Douglass Taber
University of Delaware

Selective Reactions of Alkenes

Peter W. Roesky of the Freie Universitšt Berlin has devised (Chem. Commun. 2006, 874. ) a La catalyst that effects hydrosilylation of a terminal alkene 1 to 2. Sjoerd Harder of the Universitšt Duisberg-Essen has developed (Angew. Chem. Int. Ed. 2006, 45, 2741. ) alternative Ca and K catalysts for hydrosilylation. He notes that 3 is converted cleanly into 4, an outcome that is complementary to hydroboration. The product silanes are easily oxidized to the corresponding alcohols.

Another alternative to hydroboration is epoxidation followed by selective reduction of the more substituted end of the epoxide. Juan M. Cuerva and J. Enrique Oltra of Universidad de Granada and Diego J. CŠrdenas of the Universidad Autůnoma de Madrid have found (Angew. Chem. Int. Ed. 2006, 45, 5522. ) that the Cp2Ti reagent prepared by stirring Cp2TiCl2 with Mn dust in THF works well, and that water is a particularly effective additive. Note that both diastereomers of the epoxide 5 are converted to the same axial (equatorial H delivery) product 6.

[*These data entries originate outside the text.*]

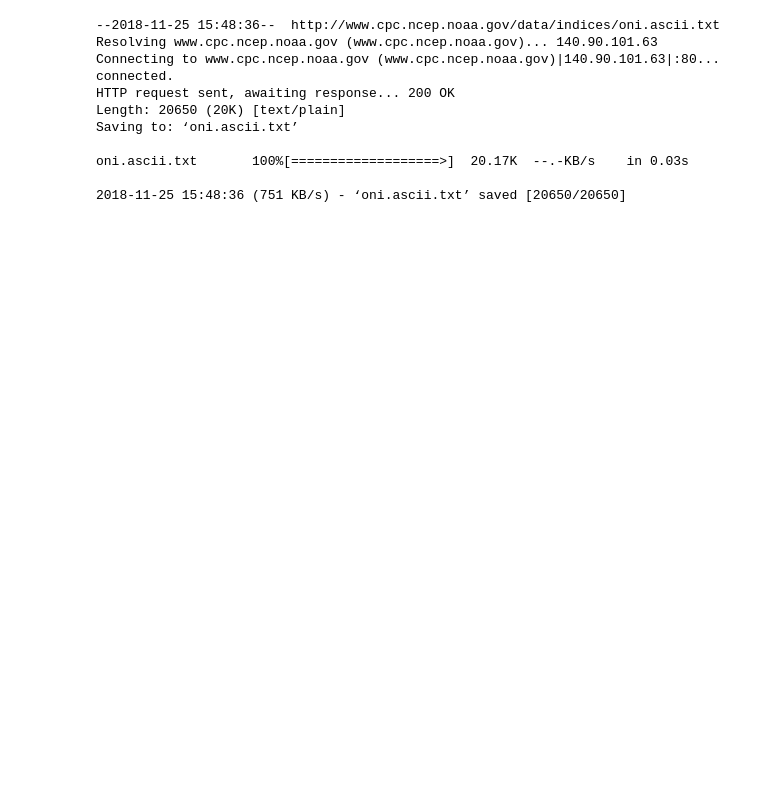
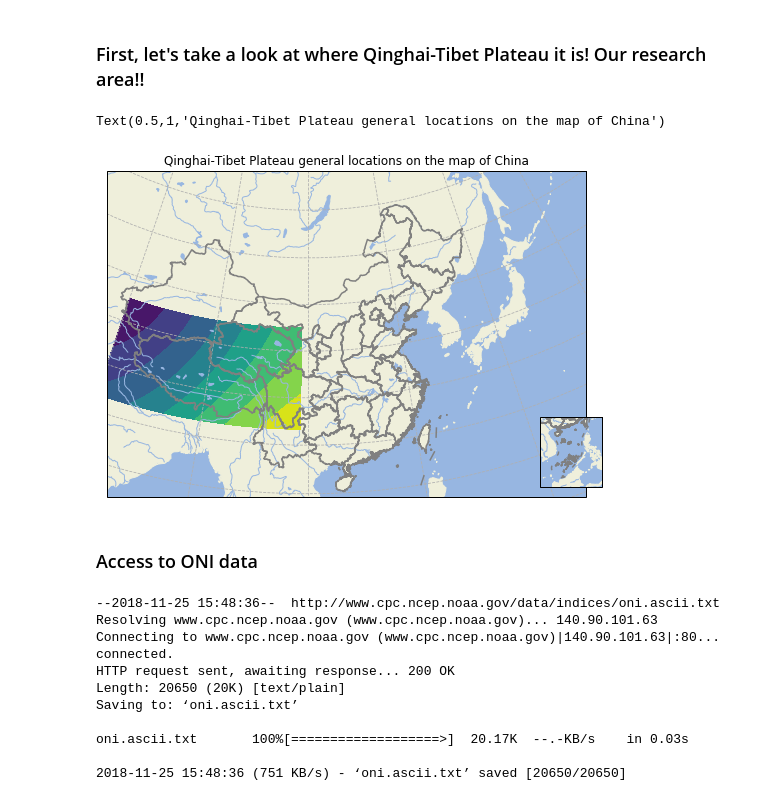
Before and after one commit to QidanW21/Final-project, a Jupyter notebook: pre_project.ipynb, the cells around one changed output. Drawn from its saved outputs; the diff is of its cells as text; code cells hidden in the pictures; blank space fills up the shorter version.

```diff
--- a/pre_project.ipynb
+++ b/pre_project.ipynb
@@ -2,0 +15,2 @@
+# %% [markdown]
+### First, let's take a look at where Qinghai-Tibet Plateau it is! Our research area!!
@@ -3,3 +21,62 @@
+# %%
+## only aimming to hightling our general research area
+lon = np.linspace(75, 104, 374)
+lat = np.linspace(39, 26, 166)
+lon2d, lat2d = np.meshgrid(lon, lat)
+data = np.cos(np.deg2rad(lat2d) * 4) + np.sin(np.deg2rad(lon2d) * 4)
+# %%
+##load data from http://gmt-china.org/datas/CN-border-La.dat
+## Since origin data are seperated by '>', we should cut it into blocks according to '>'and then load them to numpy.
+with open('CN-border-La.dat') as CNblt:
+    data_lat = CNblt.read()
+    blocks=[]
+    for blt in data_lat.split('>'):
+        if len(blt)>0:
+            blocks.append(blt)
+
+    borders=[]
+    for block in blocks:
+        borders.append(np.fromstring(block, dtype=float, sep=' '))
+
+##Begin plotting maps
+fig = plt.figure(figsize=(10, 6))
+# Set projection and plot the main figure
+ax = plt.axes(projection=ccrs.LambertConformal(central_latitude=90, central_longitude=105))
+# Add ocean, land, rivers and lakes with scale of 50m
+ax.add_feature(cfeature.OCEAN.with_scale('50m'))
+ax.add_feature(cfeature.LAND.with_scale('50m'))
+ax.add_feature(cfeature.RIVERS.with_scale('50m'))
+ax.add_feature(cfeature.LAKES.with_scale('50m'))
+
+# Plot border lines
+for line in borders:
+    ax.plot(line[0::2], line[1::2], '-', color='gray',transform=ccrs.Geodetic())
+# Plot gridlines
+ax.gridlines(linestyle='--')
+# Set figure extent
+ax.set_extent([80, 140, 15, 55])
+
+# Plot South China Sea
+sub_ax = fig.add_axes([0.75, 0.15, 0.15, 0.16],
+                      projection=ccrs.LambertConformal(central_latitude=90,central_longitude=115))
+sub_ax.add_feature(cfeature.OCEAN.with_scale('50m'))
+sub_ax.add_feature(cfeature.LAND.with_scale('50m'))
+sub_ax.add_feature(cfeature.RIVERS.with_scale('50m'))
+sub_ax.add_feature(cfeature.LAKES.with_scale('50m'))
+# Plot border lines
+for line in borders:
+    sub_ax.plot(line[0::2], line[1::2], '-', color='gray',
+                transform=ccrs.Geodetic())
+# Set figure extent
+sub_ax.set_extent([105, 125, 0, 25])
+
+ax.contourf(lon2d,lat2d,data,transform=ccrs.PlateCarree())
+ax.set_title('Qinghai-Tibet Plateau general locations on the map of China')
+# %% [output]
+Text(0.5,1,'Qinghai-Tibet Plateau general locations on the map of China')
+[figure, added]
+# %% [markdown]
+### Access to ONI data
 # %%
 ! wget http://www.cpc.ncep.noaa.gov/data/indices/oni.ascii.txt
 # %% [output]
```
Also changed, not shown: parts of 50 cells of this notebook.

Phosphonium salts, used to prepare alkenes, are commonly prepared by displacement of the corresponding halide. Masahiko Yamaguchi of Tohoku University has shown (J. Am. Chem. Soc. 2006, 128, 50. ) that phosphonium salts can also be prepared from alkenes (78). Both internal alkenes and terminal alkenes are converted into the terminal phosphonium salt.

Alkenes can also be homologated catalytically. Jonathan A. Ellman and Robert G. Bergman of the University of California at Berkeley have found (J. Org. Chem. 2006, 71, 1969. ) that Rh catalyzes the addition of NH-3,4-dihydroquinazoline 9 to terminal alkenes such as 1. The product 10 is valuable in itself, and it can also be hydrolyzed to the carboxylic acid, for a net one-carbon homologation.

Timothy F. Jamison of MIT has developed (J. Am. Chem. Soc. 2006, 128, 5362. ) Ni catalysts for the specific ene reaction of monosubstituted alkenes. Thus, with the Ni catalyst, the diene 11 reacts with benzaldehyde 12 to give 14. With a conventional Lewis acid catalyst, 11 is converted to 13. Both aromatic and t-alkyl aldehydes work well in the Ni reaction.

It has been known for some time that alkenes can be homologated via the corresponding organoboranes, but such procedures are in fact little used. Philippe Renaud of the Universitšt Bern has put forward (Angew. Chem. Int. Ed. 2006, 45, 5847. ) a simple protocol that makes it easier to carry out such alkene homologations. Dimethylacetamide-catalyzed hydroboration of 15 with catecholborane gave the initial borane 16, which was not isolated, but was carried on directly to 17 - 20.

D. F. Taber, Org. Chem. Highlights 2007, March 12.